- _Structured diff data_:

━━━━━━━━━━━━━━━━

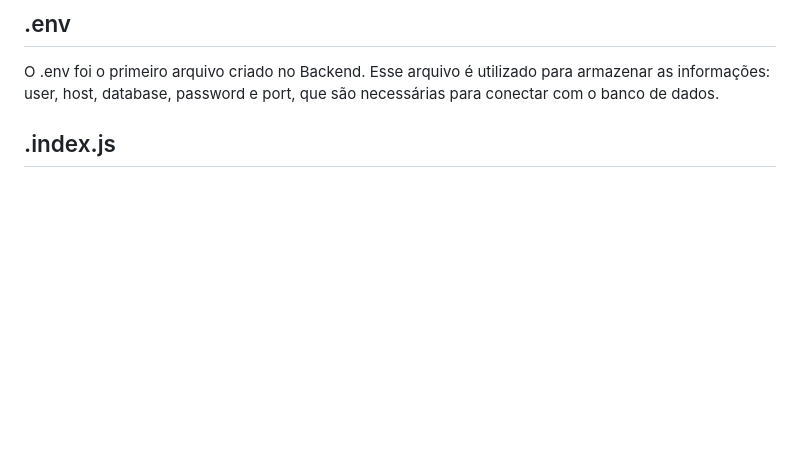
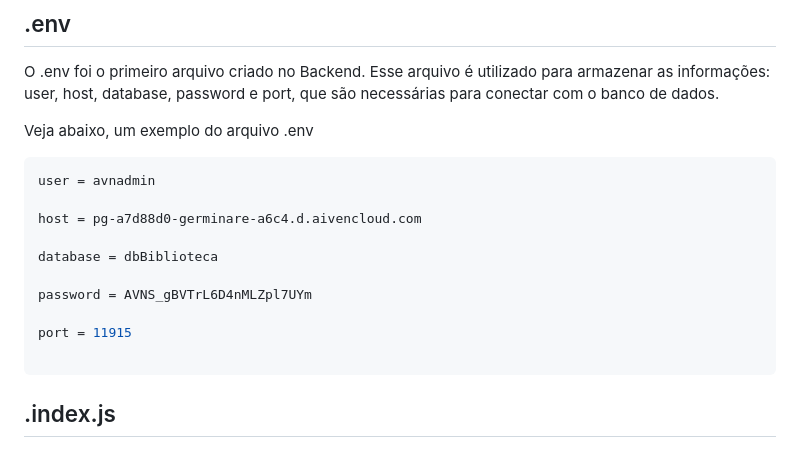
Before and after one commit to MariaDawla/E-commerce_Biblioteca, a Markdown page: README.md, the part around the change. Drawn GitHub-style; blank space fills up the shorter version.

Commit message:
Adicionando exemplo do arquivo .env na documentação README

`````diff
--- a/README.md
+++ b/README.md
@@ -10,6 +10,22 @@ Os dois arquivos comentados são: o "package-lock.json" e o "package.json". Eles
 
 ## .env
 O .env foi o primeiro arquivo criado no Backend. Esse arquivo é utilizado para armazenar as informações: user, host, database, password e port, que são necessárias para conectar com o banco de dados.
+
+Veja abaixo, um exemplo do arquivo .env
+
+```javascript
+user = avnadmin
+
+host = pg-a7d88d0-germinare-a6c4.d.aivencloud.com
+
+database = dbBiblioteca
+
+password = AVNS_gBVTrL6D4nMLZpl7UYm
+
+port = 11915
+
+````
+
 
 
 ## .index.js
`````
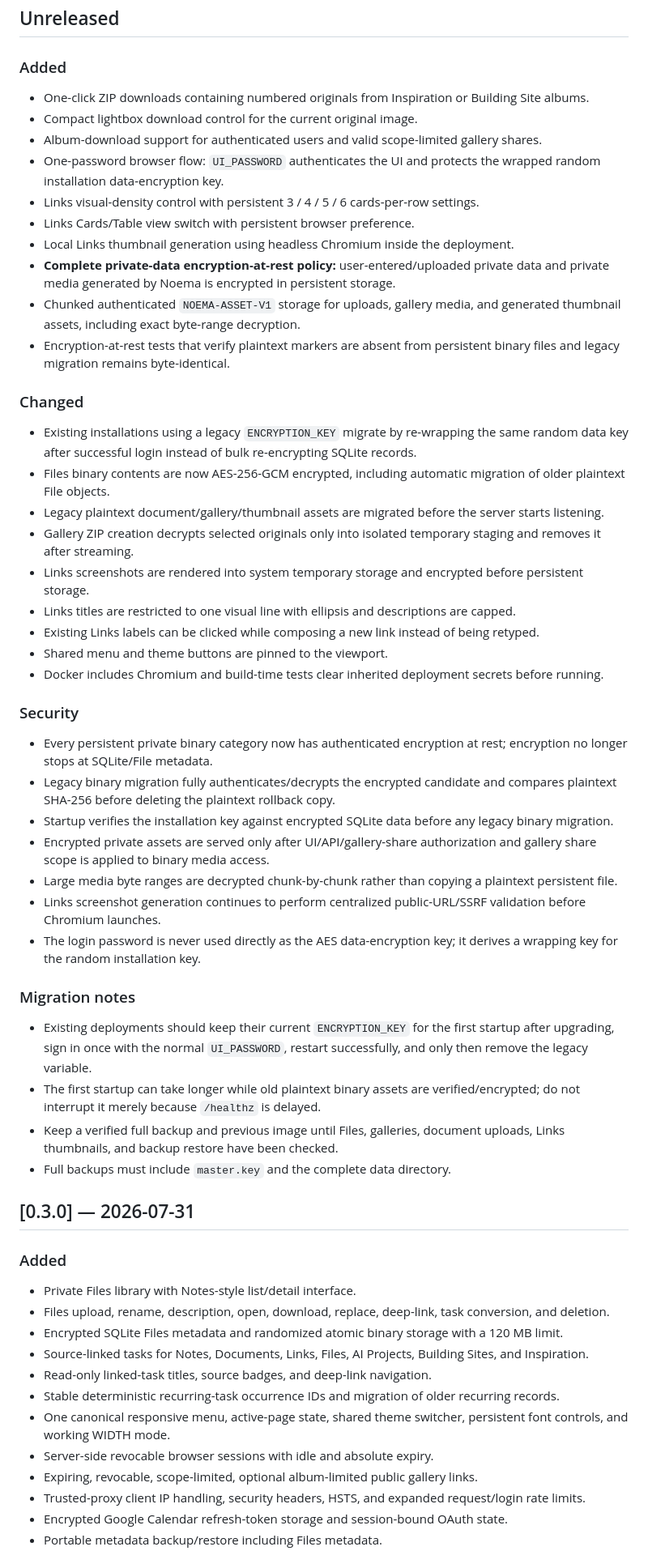
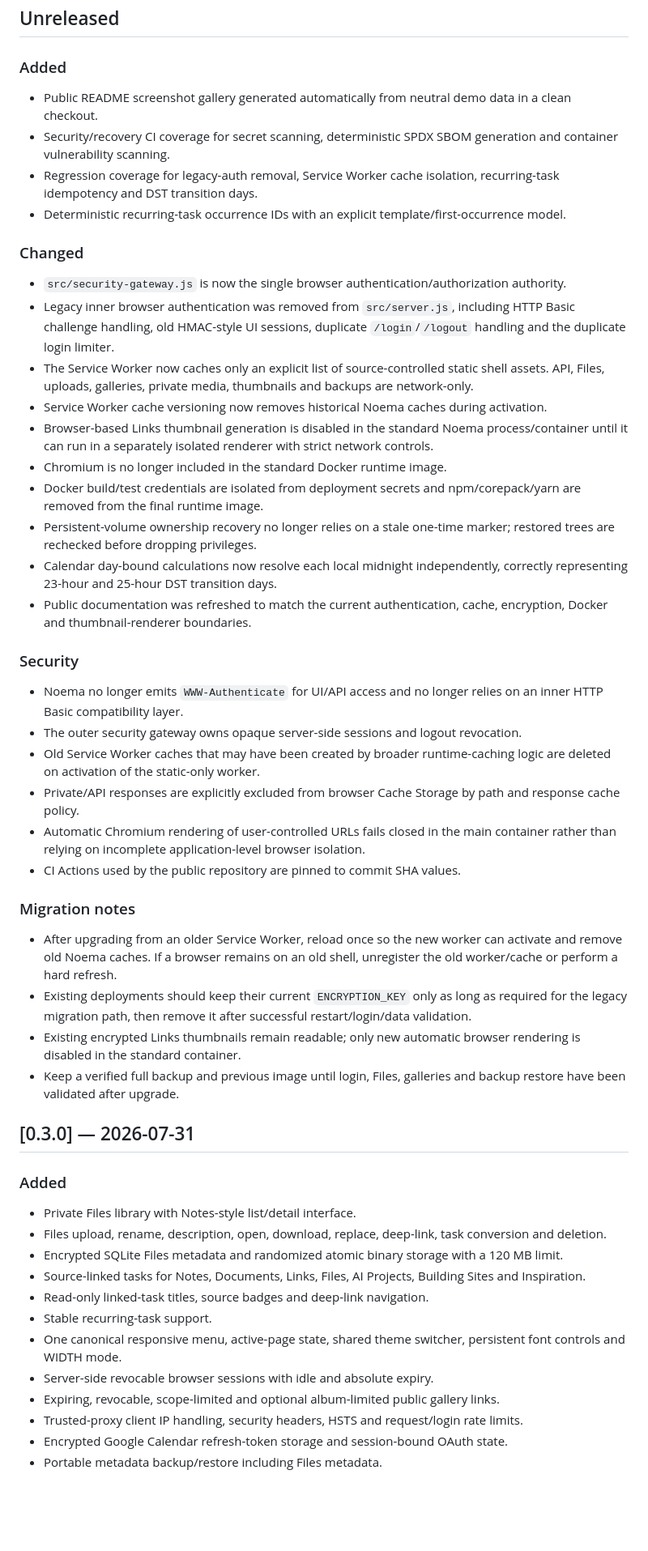
Before and after one commit to vladimirperovic/noema, a Markdown page: CHANGELOG.md, the part around one of its changes. Shown at 81% size. Drawn GitHub-style; blank space fills up the shorter version.

Commit message:
Document P0-P2 public hardening and screenshot refresh

```diff
--- a/CHANGELOG.md
+++ b/CHANGELOG.md
@@ -6,59 +6,53 @@ All notable public changes are documented here.
 
 ### Added
 
-- One-click ZIP downloads containing numbered originals from Inspiration or Building Site albums.
-- Compact lightbox download control for the current original image.
-- Album-download support for authenticated users and valid scope-limited gallery shares.
-- One-password browser flow: `UI_PASSWORD` authenticates the UI and protects the wrapped random installation data-encryption key.
-- Links visual-density control with persistent 3 / 4 / 5 / 6 cards-per-row settings.
-- Links Cards/Table view switch with persistent browser preference.
-- Local Links thumbnail generation using headless Chromium inside the deployment.
-- **Complete private-data encryption-at-rest policy:** user-entered/uploaded private data and private media generated by Noema is encrypted in persistent storage.
-- Chunked authenticated `NOEMA-ASSET-V1` storage for uploads, gallery media, and generated thumbnail assets, including exact byte-range decryption.
-- Encryption-at-rest tests that verify plaintext markers are absent from persistent binary files and legacy migration remains byte-identical.
+- Public README screenshot gallery generated automatically from neutral demo data in a clean checkout.
+- Security/recovery CI coverage for secret scanning, deterministic SPDX SBOM generation and container vulnerability scanning.
+- Regression coverage for legacy-auth removal, Service Worker cache isolation, recurring-task idempotency and DST transition days.
+- Deterministic recurring-task occurrence IDs with an explicit template/first-occurrence model.
 
 ### Changed
 
-- Existing installations using a legacy `ENCRYPTION_KEY` migrate by re-wrapping the same random data key after successful login instead of bulk re-encrypting SQLite records.
-- Files binary contents are now AES-256-GCM encrypted, including automatic migration of older plaintext File objects.
-- Legacy plaintext document/gallery/thumbnail assets are migrated before the server starts listening.
-- Gallery ZIP creation decrypts selected originals only into isolated temporary staging and removes it after streaming.
-- Links screenshots are rendered into system temporary storage and encrypted before persistent storage.
-- Links titles are restricted to one visual line with ellipsis and descriptions are capped.
-- Existing Links labels can be clicked while composing a new link instead of being retyped.
-- Shared menu and theme buttons are pinned to the viewport.
-- Docker includes Chromium and build-time tests clear inherited deployment secrets before running.
+- `src/security-gateway.js` is now the single browser authentication/authorization authority.
+- Legacy inner browser authentication was removed from `src/server.js`, including HTTP Basic challenge handling, old HMAC-style UI sessions, duplicate `/login`/`/logout` handling and the duplicate login limiter.
+- The Service Worker now caches only an explicit list of source-controlled static shell assets. API, Files, uploads, galleries, private media, thumbnails and backups are network-only.
+- Service Worker cache versioning now removes historical Noema caches during activation.
+- Browser-based Links thumbnail generation is disabled in the standard Noema process/container until it can run in a separately isolated renderer with strict network controls.
+- Chromium is no longer included in the standard Docker runtime image.
+- Docker build/test credentials are isolated from deployment secrets and npm/corepack/yarn are removed from the final runtime image.
+- Persistent-volume ownership recovery no longer relies on a stale one-time marker; restored trees are rechecked before dropping privileges.
+- Calendar day-bound calculations now resolve each local midnight independently, correctly representing 23-hour and 25-hour DST transition days.
+- Public documentation was refreshed to match the current authentication, cache, encryption, Docker and thumbnail-renderer boundaries.
 
 ### Security
 
-- Every persistent private binary category now has authenticated encryption at rest; encryption no longer stops at SQLite/File metadata.
-- Legacy binary migration fully authenticates/decrypts the encrypted candidate and compares plaintext SHA-256 before deleting the plaintext rollback copy.
-- Startup verifies the installation key against encrypted SQLite data before any legacy binary migration.
-- Encrypted private assets are served only after UI/API/gallery-share authorization and gallery share scope is applied to binary media access.
-- Large media byte ranges are decrypted chunk-by-chunk rather than copying a plaintext persistent file.
-- Links screenshot generation continues to perform centralized public-URL/SSRF validation before Chromium launches.
-- The login password is never used directly as the AES data-encryption key; it derives a wrapping key for the random installation key.
+- Noema no longer emits `WWW-Authenticate` for UI/API access and no longer relies on an inner HTTP Basic compatibility layer.
+- The outer security gateway owns opaque server-side sessions and logout revocation.
+- Old Service Worker caches that may have been created by broader runtime-caching logic are deleted on activation of the static-only worker.
+- Private/API responses are explicitly excluded from browser Cache Storage by path and response cache policy.
+- Automatic Chromium rendering of user-controlled URLs fails closed in the main container rather than relying on incomplete application-level browser isolation.
+- CI Actions used by the public repository are pinned to commit SHA values.
 
 ### Migration notes
 
-- Existing deployments should keep their current `ENCRYPTION_KEY` for the first startup after upgrading, sign in once with the normal `UI_PASSWORD`, restart successfully, and only then remove the legacy variable.
-- The first startup can take longer while old plaintext binary assets are verified/encrypted; do not interrupt it merely because `/healthz` is delayed.
-- Keep a verified full backup and previous image until Files, galleries, document uploads, Links thumbnails, and backup restore have been checked.
-- Full backups must include `master.key` and the complete data directory.
+- After upgrading from an older Service Worker, reload once so the new worker can activate and remove old Noema caches. If a browser remains on an old shell, unregister the old worker/cache or perform a hard refresh.
+- Existing deployments should keep their current `ENCRYPTION_KEY` only as long as required for the legacy migration path, then remove it after successful restart/login/data validation.
+- Existing encrypted Links thumbnails remain readable; only new automatic browser rendering is disabled in the standard container.
+- Keep a verified full backup and previous image until login, Files, galleries and backup restore have been validated after upgrade.
 
 ## [0.3.0] — 2026-07-31
 
 ### Added
 
 - Private Files library with Notes-style list/detail interface.
-- Files upload, rename, description, open, download, replace, deep-link, task conversion, and deletion.
+- Files upload, rename, description, open, download, replace, deep-link, task conversion and deletion.
 - Encrypted SQLite Files metadata and randomized atomic binary storage with a 120 MB limit.
-- Source-linked tasks for Notes, Documents, Links, Files, AI Projects, Building Sites, and Inspiration.
-- Read-only linked-task titles, source badges, and deep-link navigation.
-- Stable deterministic recurring-task occurrence IDs and migration of older recurring records.
-- One canonical responsive menu, active-page state, shared theme switcher, persistent font controls, and working WIDTH mode.
+- Source-linked tasks for Notes, Documents, Links, Files, AI Projects, Building Sites and Inspiration.
+- Read-only linked-task titles, source badges and deep-link navigation.
+- Stable recurring-task support.
+- One canonical responsive menu, active-page state, shared theme switcher, persistent font controls and WIDTH mode.
 - Server-side revocable browser sessions with idle and absolute expiry.
-- Expiring, revocable, scope-limited, optional album-limited public gallery links.
-- Trusted-proxy client IP handling, security headers, HSTS, and expanded request/login rate limits.
+- Expiring, revocable, scope-limited and optional album-limited public gallery links.
+- Trusted-proxy client IP handling, security headers, HSTS and request/login rate limits.
 - Encrypted Google Calendar refresh-token storage and session-bound OAuth state.
 - Portable metadata backup/restore including Files metadata.
```
Also changed, not shown: other parts of CHANGELOG.md (+9 -13 lines).
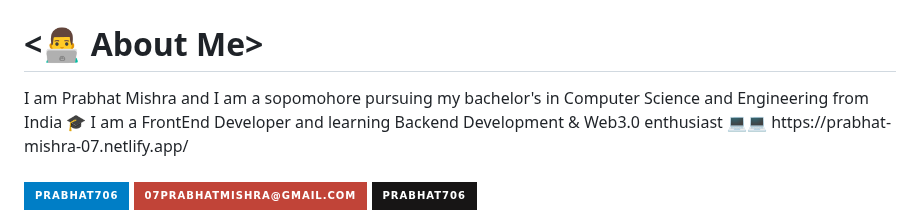
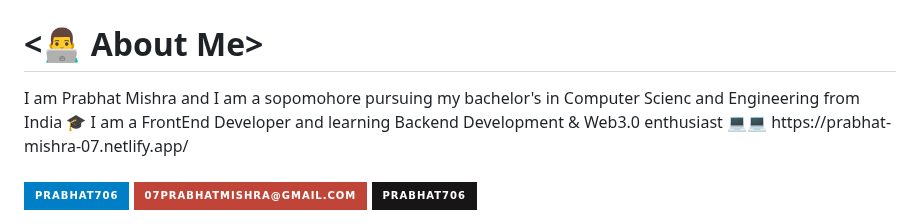
Before and after one commit to prabhat706/README.md, a Markdown page: README.md, the part around the change. Drawn GitHub-style; badges without logos.

```diff
--- a/README.md
+++ b/README.md
@@ -2,7 +2,7 @@
 <h1 align="center">H Folks👋, Prabhat here!</h1>
 <!-- <h3 align="center">I am a Computer Science student & Web developer.</h3> -->
 <h1><👨‍💻 About Me></h1>
-    I am Prabhat Mishra and I am a sopomohore pursuing my bachelor's in Computer Science and Engineering from India 🎓 I am a FrontEnd Developer and learning Backend Development & Web3.0 enthusiast 💻💻
+    I am Prabhat Mishra and I am a sopomohore pursuing my bachelor's in Computer Scienc and Engineering from India 🎓 I am a FrontEnd Developer and learning Backend Development & Web3.0 enthusiast 💻💻
 https://prabhat-mishra-07.netlify.app/
    <br>
     <br/>
```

━━━━━━━━━━━━━━━━

- _Directions for this task_:
What lines of the data contain the string "have"? List them.

- _Result for this task_:
+- Old Service Worker caches that may have been created by broader runtime-caching logic are deleted on activation of the static-only worker.
-- Keep a verified full backup and previous image until Files, galleries, document uploads, Links thumbnails, and backup restore have been checked.
+- Keep a verified full backup and previous image until login, Files, galleries and backup restore have been validated after upgrade.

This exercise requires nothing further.